# [Data records]
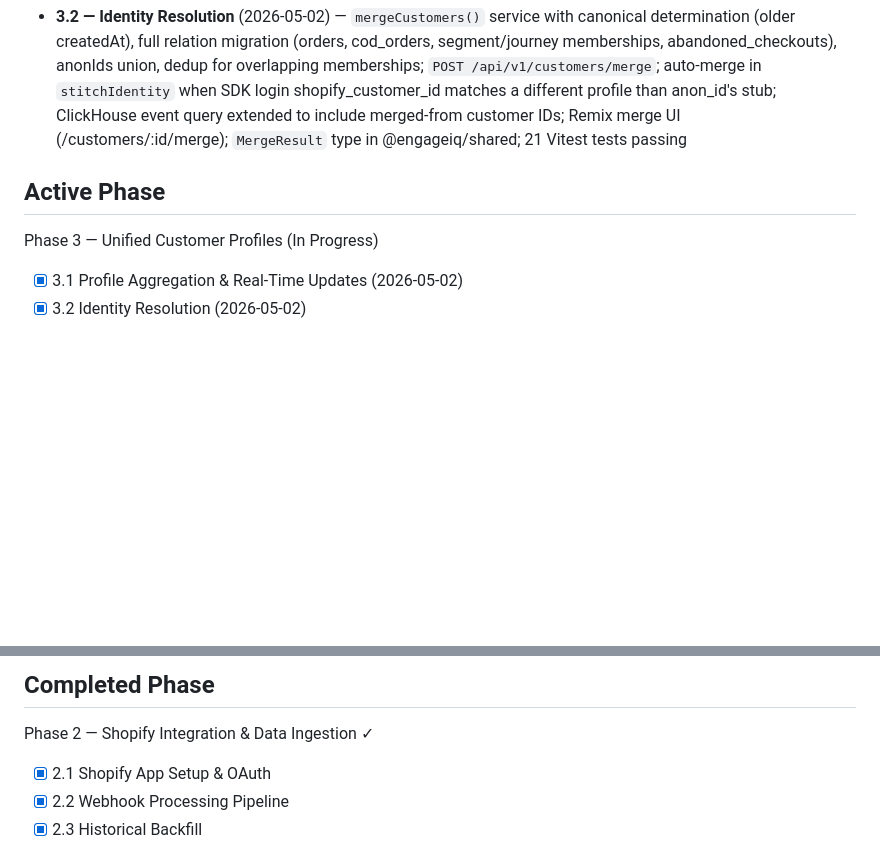
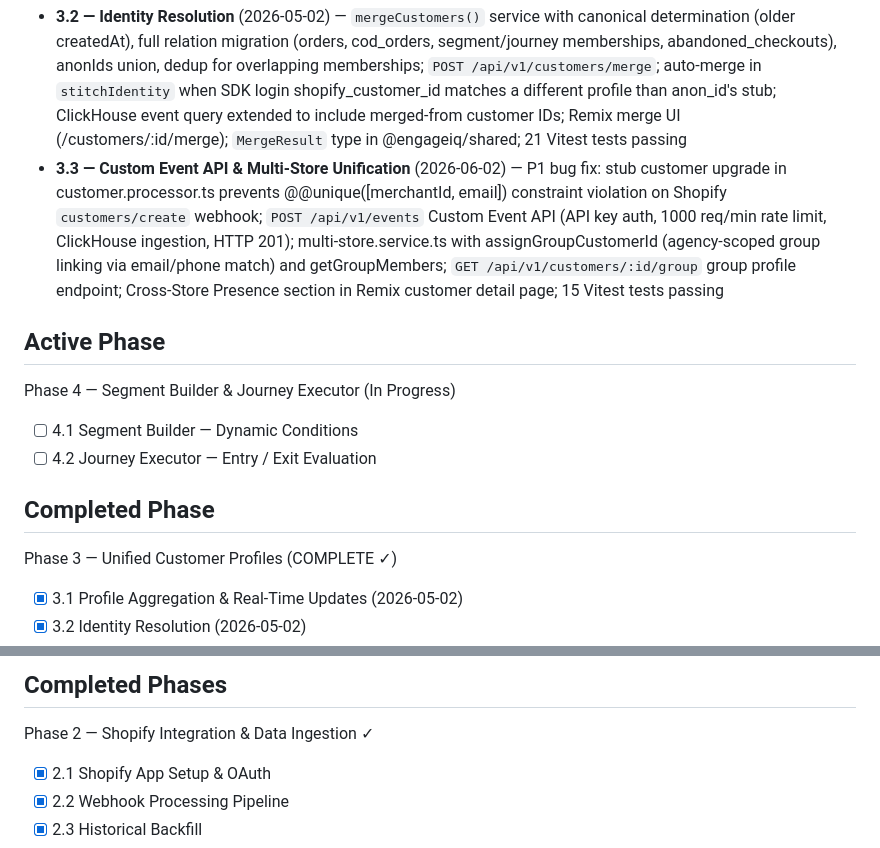
Before and after one commit to abdullah-swift-studioz/engageIQ, a Markdown page: memory/context.md, 2 parts joined by grey strips. Drawn GitHub-style; blank space fills up the shorter version.

Commit message:
chore(memory): update context.md and write update file after milestone 3.3
Co-Authored-By: Claude Sonnet 4.6 <noreply@anthropic.com>

```diff
--- a/memory/context.md
+++ b/memory/context.md
@@ -38,9 +38,16 @@ EngageIQ is a full-stack multi-tenant customer engagement platform for Shopify m
 - **2.4 — Storefront Event Tracking SDK** (2026-04-29) — Vanilla JS IIFE SDK (2.2 KB gzipped); tracks all 13 events; anon cookie + session storage; auto-init from `data-merchant-id`; `POST /v1/sdk/events` (ClickHouse ingestion); `POST /v1/sdk/identify` (identity stitching with stub customer creation); App Embed Block extension stub; Prisma migration for `customer.anonIds[]`
 - **3.1 — Profile Aggregation & Real-Time Updates** (2026-05-02) — `EnrichedCustomerProfile` shared type; `GET /api/v1/customers/:id` (full profile: PostgreSQL + ClickHouse event stats merged); `GET /api/v1/customers` (paginated list + search); `syncSessionCount` + `recalculateCodProfile` fire-and-forget sync services wired into SDK events, order webhooks, and refund webhooks; Remix customer list + detail pages (11 sections, all fields); 11 Vitest tests passing
 - **3.2 — Identity Resolution** (2026-05-02) — `mergeCustomers()` service with canonical determination (older createdAt), full relation migration (orders, cod_orders, segment/journey memberships, abandoned_checkouts), anonIds union, dedup for overlapping memberships; `POST /api/v1/customers/merge`; auto-merge in `stitchIdentity` when SDK login shopify_customer_id matches a different profile than anon_id's stub; ClickHouse event query extended to include merged-from customer IDs; Remix merge UI (/customers/:id/merge); `MergeResult` type in @engageiq/shared; 21 Vitest tests passing
+- **3.3 — Custom Event API & Multi-Store Unification** (2026-06-02) — P1 bug fix: stub customer upgrade in customer.processor.ts prevents @@unique([merchantId, email]) constraint violation on Shopify `customers/create` webhook; `POST /api/v1/events` Custom Event API (API key auth, 1000 req/min rate limit, ClickHouse ingestion, HTTP 201); multi-store.service.ts with assignGroupCustomerId (agency-scoped group linking via email/phone match) and getGroupMembers; `GET /api/v1/customers/:id/group` group profile endpoint; Cross-Store Presence section in Remix customer detail page; 15 Vitest tests passing
 
 ## Active Phase
 
-Phase 3 — Unified Customer Profiles (In Progress)
+Phase 4 — Segment Builder & Journey Executor (In Progress)
+- [ ] 4.1 Segment Builder — Dynamic Conditions
+- [ ] 4.2 Journey Executor — Entry / Exit Evaluation
+
+## Completed Phase
+
+Phase 3 — Unified Customer Profiles (COMPLETE ✓)
 - [x] 3.1 Profile Aggregation & Real-Time Updates (2026-05-02)
 - [x] 3.2 Identity Resolution (2026-05-02)
@@ -48,5 +55,5 @@ Phase 3 — Unified Customer Profiles (In Progress)
 
-## Completed Phase
+## Completed Phases
 
 Phase 2 — Shopify Integration & Data Ingestion ✓
 - [x] 2.1 Shopify App Setup & OAuth
```
Also changed, not shown: other parts of memory/context.md (+2 -2 lines), updates/2026-06-02_phase3_custom-event-api-multi-store.md (added, +86 -0 lines).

# [Exercise directions]
Could every record be given again exactly, with its pictures left out?

# [Answer box]
Before and after one commit to abdullah-swift-studioz/engageIQ, a Markdown page: memory/context.md, 2 parts joined by grey strips. Drawn GitHub-style; blank space fills up the shorter version.

Commit message:
chore(memory): update context.md and write update file after milestone 3.3
Co-Authored-By: Claude Sonnet 4.6 <noreply@anthropic.com>

```diff
--- a/memory/context.md
+++ b/memory/context.md
@@ -38,9 +38,16 @@ EngageIQ is a full-stack multi-tenant customer engagement platform for Shopify m
 - **2.4 — Storefront Event Tracking SDK** (2026-04-29) — Vanilla JS IIFE SDK (2.2 KB gzipped); tracks all 13 events; anon cookie + session storage; auto-init from `data-merchant-id`; `POST /v1/sdk/events` (ClickHouse ingestion); `POST /v1/sdk/identify` (identity stitching with stub customer creation); App Embed Block extension stub; Prisma migration for `customer.anonIds[]`
 - **3.1 — Profile Aggregation & Real-Time Updates** (2026-05-02) — `EnrichedCustomerProfile` shared type; `GET /api/v1/customers/:id` (full profile: PostgreSQL + ClickHouse event stats merged); `GET /api/v1/customers` (paginated list + search); `syncSessionCount` + `recalculateCodProfile` fire-and-forget sync services wired into SDK events, order webhooks, and refund webhooks; Remix customer list + detail pages (11 sections, all fields); 11 Vitest tests passing
 - **3.2 — Identity Resolution** (2026-05-02) — `mergeCustomers()` service with canonical determination (older createdAt), full relation migration (orders, cod_orders, segment/journey memberships, abandoned_checkouts), anonIds union, dedup for overlapping memberships; `POST /api/v1/customers/merge`; auto-merge in `stitchIdentity` when SDK login shopify_customer_id matches a different profile than anon_id's stub; ClickHouse event query extended to include merged-from customer IDs; Remix merge UI (/customers/:id/merge); `MergeResult` type in @engageiq/shared; 21 Vitest tests passing
+- **3.3 — Custom Event API & Multi-Store Unification** (2026-06-02) — P1 bug fix: stub customer upgrade in customer.processor.ts prevents @@unique([merchantId, email]) constraint violation on Shopify `customers/create` webhook; `POST /api/v1/events` Custom Event API (API key auth, 1000 req/min rate limit, ClickHouse ingestion, HTTP 201); multi-store.service.ts with assignGroupCustomerId (agency-scoped group linking via email/phone match) and getGroupMembers; `GET /api/v1/customers/:id/group` group profile endpoint; Cross-Store Presence section in Remix customer detail page; 15 Vitest tests passing
 
 ## Active Phase
 
-Phase 3 — Unified Customer Profiles (In Progress)
+Phase 4 — Segment Builder & Journey Executor (In Progress)
+- [ ] 4.1 Segment Builder — Dynamic Conditions
+- [ ] 4.2 Journey Executor — Entry / Exit Evaluation
+
+## Completed Phase
+
+Phase 3 — Unified Customer Profiles (COMPLETE ✓)
 - [x] 3.1 Profile Aggregation & Real-Time Updates (2026-05-02)
 - [x] 3.2 Identity Resolution (2026-05-02)
@@ -48,5 +55,5 @@ Phase 3 — Unified Customer Profiles (In Progress)
 
-## Completed Phase
+## Completed Phases
 
 Phase 2 — Shopify Integration & Data Ingestion ✓
 - [x] 2.1 Shopify App Setup & OAuth
```
Also changed, not shown: other parts of memory/context.md (+2 -2 lines), updates/2026-06-02_phase3_custom-event-api-multi-store.md (added, +86 -0 lines).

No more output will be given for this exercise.